The tweets kept popping up last night, as everyone who's ever been peripherally involved in the art world weighed in on the most thrilling topic since Marina Abramovics departure from MoMAs lobby left critics feeling morose and adrift. Of course, we're referring to Work of Art: The Next Great Artist, Bravo's through-the-looking-glass experiment in dialectical post-postmodern cultural interventions qua relational role-interrogatory critique. Or something.
On this program (as we all know by now) 14 would-be artists are mocked, humiliated, and ultimately driven from the studio one by one until a single dazed virtuoso is left, to be sprung from a cocoon of mediocrity by judges Jerry Saltz, Simon de Pury, Bill Powers, Jeanne Greenberg Rohatyn, and China Chow — who collectively, it seems, have developed the mystical (albeit limited) power to release just one great artist into the world per television season.
What happened in the first episode? What must we remember when the time rolls around next week to tune in for the second installment? This week’s challenge was for each artist to make a portrait of one of the other contestants with whom they had been randomly (ha!) paired. Zany, hunky, seemingly-sleep-deprived artist Miles Mendenhall won with a silkscreen print of Nao Bustamente (in which that ferocious subject, according to Salon 94 gallerist Rohatyn, looks “completely euphoric; as if we’re watching… [her] drown”).

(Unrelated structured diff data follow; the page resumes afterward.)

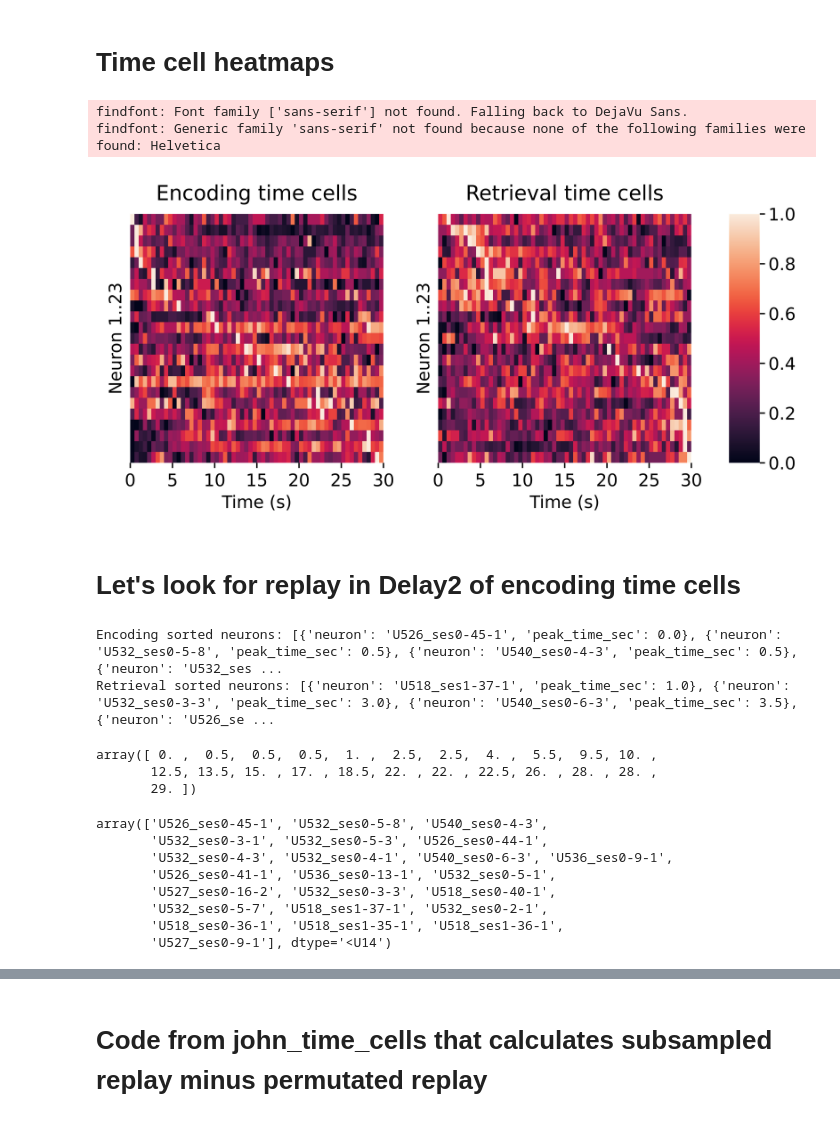
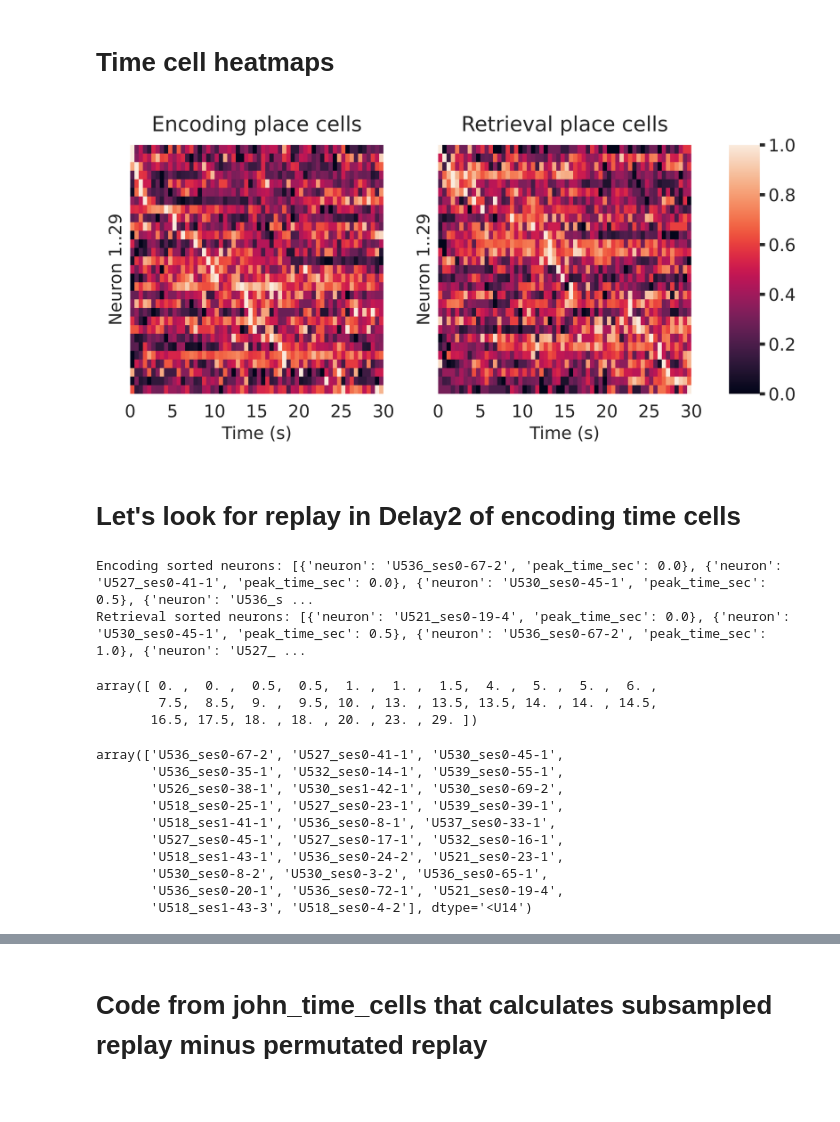
Before and after one commit to jjsakon/goldmine, a Jupyter notebook: nav_time_REPLAY_JS.ipynb, the cells around one changed output, grey strips where cells are left out. Drawn from its saved outputs; the diff is of its cells as text; code cells hidden in the pictures.

```diff
--- a/nav_time_REPLAY_JS.ipynb
+++ b/nav_time_REPLAY_JS.ipynb
@@ -691,12 +686,12 @@ dpi = 1200
 bins = 60
 time_bin_width_sec = 0.5  # seconds per bin in combined PSTH
 
-testvars = ['time', 'gameState:time','time:place']
-# testvars = ['place', 'gameState:place']
+# testvars = ['time', 'gameState:time','time:place']
+testvars = ['place', 'gameState:place']
 moving_avg = 0  # Set to None to disable
 
 game_states = ['Encoding', 'Retrieval']
-roi_filter = ['HPC'] #,'PFC','TPC'] #['HPC', 'MTL'] # ['HPC','MTL','PFC','TPC'] used roi=4 in spike_preproc
+roi_filter = ['MTL'] #,'PFC','TPC'] #['HPC', 'MTL'] # ['HPC','MTL','PFC','TPC'] used roi=4 in spike_preproc
 
 # === Get unique neurons that are significant in any of the testvars ===
 neurons_of_interest = set()
@@ -794,36 +789,34 @@ for i, game_state in enumerate(game_states):
     ax[i] = sns.heatmap(fr_mat, ax=ax[i], vmin=0, vmax=1, cmap='rocket',
                         square=False, cbar=add_cbar, cbar_ax=ax[i + 1] if add_cbar else None)
 
     ax[i].tick_params(axis='x', which='both', length=3, pad=3)
     ax[i].tick_params(axis='y', which='both', length=0, pad=3)
     ax[i].set_xticks(xticks)
     ax[i].set_xticklabels(xticklabels, fontsize=font['tick'], rotation=0)
     ax[i].set_xlabel('Time (s)', fontsize=font['label'], labelpad=3)
     ax[i].set_yticks([])
     ax[i].set_ylabel(f'Neuron 1..{n_neurons[-1]}', fontsize=font['label'], labelpad=3)
     ax[i].set_title(ax_titles[game_state], pad=8, fontsize=font['fig'])
 
     if add_cbar:
         cbar = ax[i].collections[0].colorbar
         cbar.ax.tick_params(labelsize=font['tick'], length=3, pad=2)
         cbar.set_ticks([0.0, 0.2, 0.4, 0.6, 0.8, 1.0])
         cbar.set_ticklabels([0.0, 0.2, 0.4, 0.6, 0.8, 1.0])
 
 
 # === SAVE ===
 if savefig:
     label = '-'.join([tv.replace(':', '') for tv in testvars])
     filename = op.join(proj_dir, 'figs', 'plot_navigation',
                        f'navigation_time_cells-{label}-encoding-{n_neurons[0]}-retrieval-{n_neurons[1]}-total-{len(neurons_of_interest)}.pdf')
     if overwrite or not op.exists(filename):
         fig.savefig(filename, format='pdf', bbox_inches='tight', pad_inches=0)
         fig.savefig(filename.replace('pdf', 'png'), format='png', dpi=dpi, bbox_inches='tight', pad_inches=0)
 
 fig.show();
 # %% [output]
-findfont: Font family ['sans-serif'] not found. Falling back to DejaVu Sans.
-findfont: Generic family 'sans-serif' not found because none of the following families were found: Helvetica
-[figure, old version]
+[figure, new version]
 # %% [markdown]
 # Let's look for replay in Delay2 of encoding time cells
 # %%
@@ -834,19 +827,21 @@ peak_neurons_encoding = np.array([d['neuron'] for d in sorted_neuron_lists['Enco
 peak_times_encoding
 peak_neurons_encoding
 # %% [output]
-Encoding sorted neurons: [{'neuron': 'U526_ses0-45-1', 'peak_time_sec': 0.0}, {'neuron': 'U532_ses0-5-8', 'peak_time_sec': 0.5}, {'neuron': 'U540_ses0-4-3', 'peak_time_sec': 0.5}, {'neuron': 'U532_ses ...
-Retrieval sorted neurons: [{'neuron': 'U518_ses1-37-1', 'peak_time_sec': 1.0}, {'neuron': 'U532_ses0-3-3', 'peak_time_sec': 3.0}, {'neuron': 'U540_ses0-6-3', 'peak_time_sec': 3.5}, {'neuron': 'U526_se ...
+Encoding sorted neurons: [{'neuron': 'U536_ses0-67-2', 'peak_time_sec': 0.0}, {'neuron': 'U527_ses0-41-1', 'peak_time_sec': 0.0}, {'neuron': 'U530_ses0-45-1', 'peak_time_sec': 0.5}, {'neuron': 'U536_s ...
+Retrieval sorted neurons: [{'neuron': 'U521_ses0-19-4', 'peak_time_sec': 0.0}, {'neuron': 'U530_ses0-45-1', 'peak_time_sec': 0.5}, {'neuron': 'U536_ses0-67-2', 'peak_time_sec': 1.0}, {'neuron': 'U527_ ...
-array([ 0. ,  0.5,  0.5,  0.5,  1. ,  2.5,  2.5,  4. ,  5.5,  9.5, 10. ,
-       12.5, 13.5, 15. , 17. , 18.5, 22. , 22. , 22.5, 26. , 28. , 28. ,
-       29. ])
+array([ 0. ,  0. ,  0.5,  0.5,  1. ,  1. ,  1.5,  4. ,  5. ,  5. ,  6. ,
+        7.5,  8.5,  9. ,  9.5, 10. , 13. , 13.5, 13.5, 14. , 14. , 14.5,
+       16.5, 17.5, 18. , 18. , 20. , 23. , 29. ])
-array(['U526_ses0-45-1', 'U532_ses0-5-8', 'U540_ses0-4-3',
-       'U532_ses0-3-1', 'U532_ses0-5-3', 'U526_ses0-44-1',
-       'U532_ses0-4-3', 'U532_ses0-4-1', 'U540_ses0-6-3', 'U536_ses0-9-1',
-       'U526_ses0-41-1', 'U536_ses0-13-1', 'U532_ses0-5-1',
-       'U527_ses0-16-2', 'U532_ses0-3-3', 'U518_ses0-40-1',
-       'U532_ses0-5-7', 'U518_ses1-37-1', 'U532_ses0-2-1',
-       'U518_ses0-36-1', 'U518_ses1-35-1', 'U518_ses1-36-1',
-       'U527_ses0-9-1'], dtype='<U14')
+array(['U536_ses0-67-2', 'U527_ses0-41-1', 'U530_ses0-45-1',
+       'U536_ses0-35-1', 'U532_ses0-14-1', 'U539_ses0-55-1',
+       'U526_ses0-38-1', 'U530_ses1-42-1', 'U530_ses0-69-2',
+       'U518_ses0-25-1', 'U527_ses0-23-1', 'U539_ses0-39-1',
+       'U518_ses1-41-1', 'U536_ses0-8-1', 'U537_ses0-33-1',
+       'U527_ses0-45-1', 'U527_ses0-17-1', 'U532_ses0-16-1',
+       'U518_ses1-43-1', 'U536_ses0-24-2', 'U521_ses0-23-1',
+       'U530_ses0-8-2', 'U530_ses0-3-2', 'U536_ses0-65-1',
+       'U536_ses0-20-1', 'U536_ses0-72-1', 'U521_ses0-19-4',
+       'U518_ses1-43-3', 'U518_ses0-4-2'], dtype='<U14')
 # %%
 # get the pairs of time cells with peaks in order of encoding fields
 
```
Also changed, not shown: parts of 7 cells of this notebook.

At the end, the season's first casualty was CCA adjunct professor Amanda Williams, who was booted from the show for what looked like entirely un-apocalyptic wallpaper — a bland abstract painting of Jaime Lynn Henderson, in which the artist used colors that Jaime Lynn was wearing to paint watery leaf-like forms. New York magazine critic Saltz's withering appraisal?: "To no one else will it ever be a portrait."

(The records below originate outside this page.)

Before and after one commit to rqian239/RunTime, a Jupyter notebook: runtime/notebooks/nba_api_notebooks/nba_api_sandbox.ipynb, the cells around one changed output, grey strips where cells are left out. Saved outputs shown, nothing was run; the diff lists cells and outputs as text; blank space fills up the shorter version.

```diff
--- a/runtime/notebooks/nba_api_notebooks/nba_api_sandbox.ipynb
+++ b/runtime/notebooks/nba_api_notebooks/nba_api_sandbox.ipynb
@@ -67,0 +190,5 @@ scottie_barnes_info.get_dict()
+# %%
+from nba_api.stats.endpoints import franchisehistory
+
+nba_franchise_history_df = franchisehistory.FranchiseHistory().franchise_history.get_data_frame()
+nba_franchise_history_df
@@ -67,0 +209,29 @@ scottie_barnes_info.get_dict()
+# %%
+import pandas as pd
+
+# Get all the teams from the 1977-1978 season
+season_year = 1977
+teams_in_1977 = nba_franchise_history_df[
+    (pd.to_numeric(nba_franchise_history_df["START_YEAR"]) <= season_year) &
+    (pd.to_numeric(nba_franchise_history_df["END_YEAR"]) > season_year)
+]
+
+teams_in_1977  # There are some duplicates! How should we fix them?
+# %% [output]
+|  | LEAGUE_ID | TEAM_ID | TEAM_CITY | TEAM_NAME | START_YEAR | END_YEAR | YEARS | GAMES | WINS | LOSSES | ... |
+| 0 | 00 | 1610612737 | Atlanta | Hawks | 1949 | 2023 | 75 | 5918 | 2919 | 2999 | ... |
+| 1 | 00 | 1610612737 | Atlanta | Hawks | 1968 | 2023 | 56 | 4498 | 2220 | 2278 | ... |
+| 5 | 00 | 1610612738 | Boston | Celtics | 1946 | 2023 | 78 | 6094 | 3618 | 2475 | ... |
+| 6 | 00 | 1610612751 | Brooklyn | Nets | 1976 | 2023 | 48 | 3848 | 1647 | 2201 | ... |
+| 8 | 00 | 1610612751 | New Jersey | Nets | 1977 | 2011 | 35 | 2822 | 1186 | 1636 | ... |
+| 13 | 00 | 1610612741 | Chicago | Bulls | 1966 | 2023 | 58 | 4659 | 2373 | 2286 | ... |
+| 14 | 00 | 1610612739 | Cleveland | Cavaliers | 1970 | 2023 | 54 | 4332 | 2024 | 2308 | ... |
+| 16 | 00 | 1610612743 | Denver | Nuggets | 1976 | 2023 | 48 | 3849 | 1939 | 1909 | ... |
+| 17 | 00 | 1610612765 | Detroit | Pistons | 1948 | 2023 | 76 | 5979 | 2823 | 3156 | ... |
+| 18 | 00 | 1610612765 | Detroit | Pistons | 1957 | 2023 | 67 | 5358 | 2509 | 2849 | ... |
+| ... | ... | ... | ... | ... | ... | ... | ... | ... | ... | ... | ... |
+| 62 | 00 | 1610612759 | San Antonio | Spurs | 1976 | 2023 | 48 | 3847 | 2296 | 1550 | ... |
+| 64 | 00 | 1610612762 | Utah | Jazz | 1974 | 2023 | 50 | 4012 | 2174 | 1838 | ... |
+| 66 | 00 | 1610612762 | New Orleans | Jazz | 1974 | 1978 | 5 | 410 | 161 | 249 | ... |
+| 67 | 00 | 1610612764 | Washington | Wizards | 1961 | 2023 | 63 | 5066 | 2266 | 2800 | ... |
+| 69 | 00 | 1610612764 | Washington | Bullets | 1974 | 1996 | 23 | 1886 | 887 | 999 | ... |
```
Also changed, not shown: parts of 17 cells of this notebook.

But here’s what actually stuck.
ONE: The interstitial shots of New York City streets — "theanyspacewhatevers," to quote Deleuze by way of the Guggenheim — are the kitschiest in a long history of television shows punctuating their scenes with Big Apple street shots. Imagine a picture of a cab rolling down Park Avenue with a cheesy hyper-saturated Photoshop treatment. What would Jerry say?

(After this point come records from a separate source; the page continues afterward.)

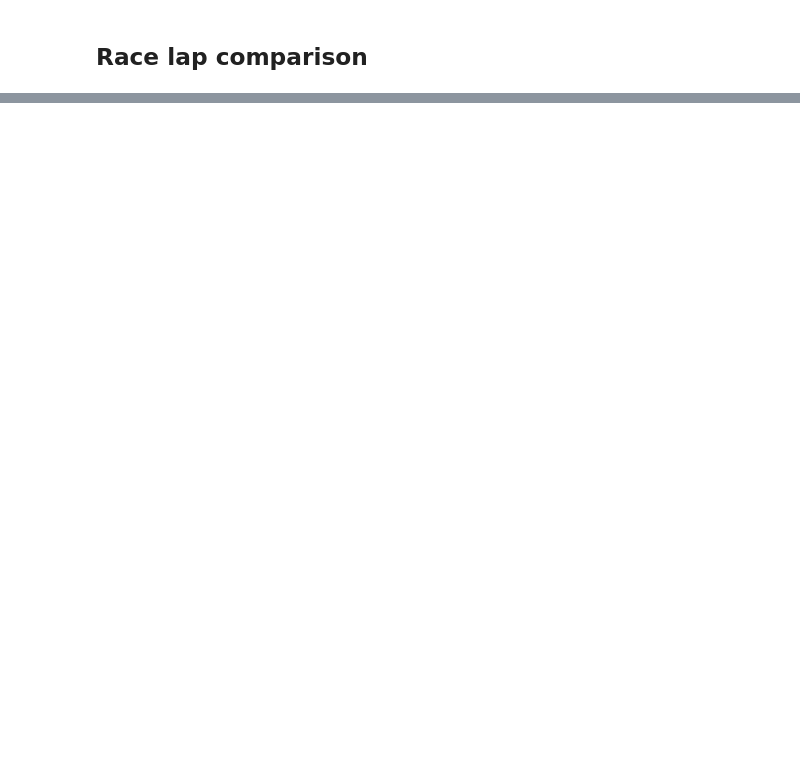
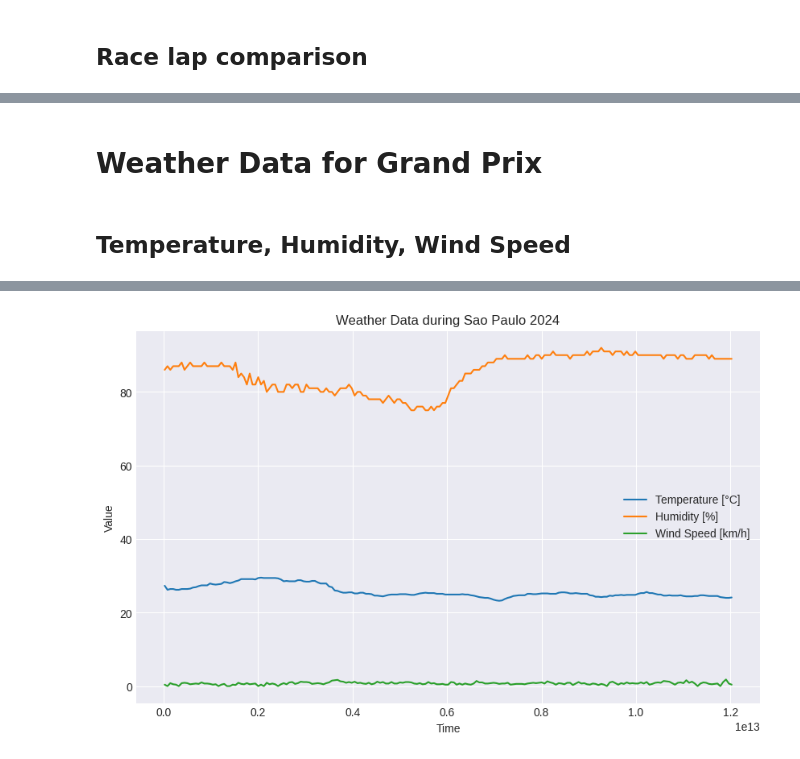
Before and after one commit to mcfiet/dl-project, a Jupyter notebook: fastf1_initial-tests.ipynb, the cells around one changed output, grey strips where cells are left out. Drawn from its saved outputs; the diff is of its cells as text; code cells hidden in the pictures; blank space fills up the shorter version.

```diff
--- a/fastf1_initial-tests.ipynb
+++ b/fastf1_initial-tests.ipynb
@@ -61,0 +81,19 @@ plt.show()
+# %% [markdown]
+# Weather Data for Grand Prix
+# %%
+# Get weather data
+weather = session.weather_data
+# %% [markdown]
+## Temperature, Humidity, Wind Speed
+# %%
+print(weather)
+plt.figure(figsize=(10, 6))
+plt.plot(weather['Time'], weather['TrackTemp'], label='Temperature [°C]')
+plt.plot(weather['Time'], weather['Humidity'], label='Humidity [%]')
+plt.plot(weather['Time'], weather['WindSpeed'], label='Wind Speed [km/h]')
+plt.xlabel('Time')
+plt.ylabel('Value')
+plt.title('Weather Data during ' + SESSION_NAME + ' ' + str(SESSION_YEAR))
+plt.legend()
+plt.show()
+# %% [output]
@@ -61,0 +117 @@ plt.show()
+[figure, added]
```
Also changed, not shown: parts of 6 cells of this notebook.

TWO: Miles and Nicole Nadeau are very attractive. The moment when Miles claims that he “can get more things done while bathing,” or when Peregrine Honig confesses that she “took Nicole’s clothes off with… [her] eyes” are far more titillating than the gentle caresses of the Ken Burns-like pans over all those amateurish paintings.
THREE: At this stage, Trong Nguyen, Nao, and Miles appear to be the only contestants with any talent. Actually, Trong doesn’t show much talent (or basic human emotion) on the first episode, but is impressively “able to locate some decorative wallpaper with snakes on it” in the studio, even though Miles can’t find a replacement light bulb when his burns out. Maybe ARTINFO is just rooting for Trong.
FOUR: Former Jeff Koons assistant Jaclyn Santos is offended when Judith Braun paints her portrait simply as the phrase “Proud Pussy,” but then again, Jaclyn applied to be on the show with a tabloid-inspired self-portrait of an accidental crotch exposure. Plus she is obviously proud of her looks, which are as buffed and rigorously shaped as the sculptures from Koons' studio. So she is, in fact a proud — well, you get it.
FIVE: It seems that executive producer Sarah Jessica Parker strolls on just to make a comment about government arts funding: “I grew up at a time when the government supported art.” This qualifies her, and a bajillion other people, to determine the quality of artworks.
SIX: Erik Johnson, the untrained Russell Crowe-esque contestant, paints a clown on a palette, and displays it on an easel. ("I like clowns," he says.) But even better, he asks Simon de Pury to “go hit a strip club.”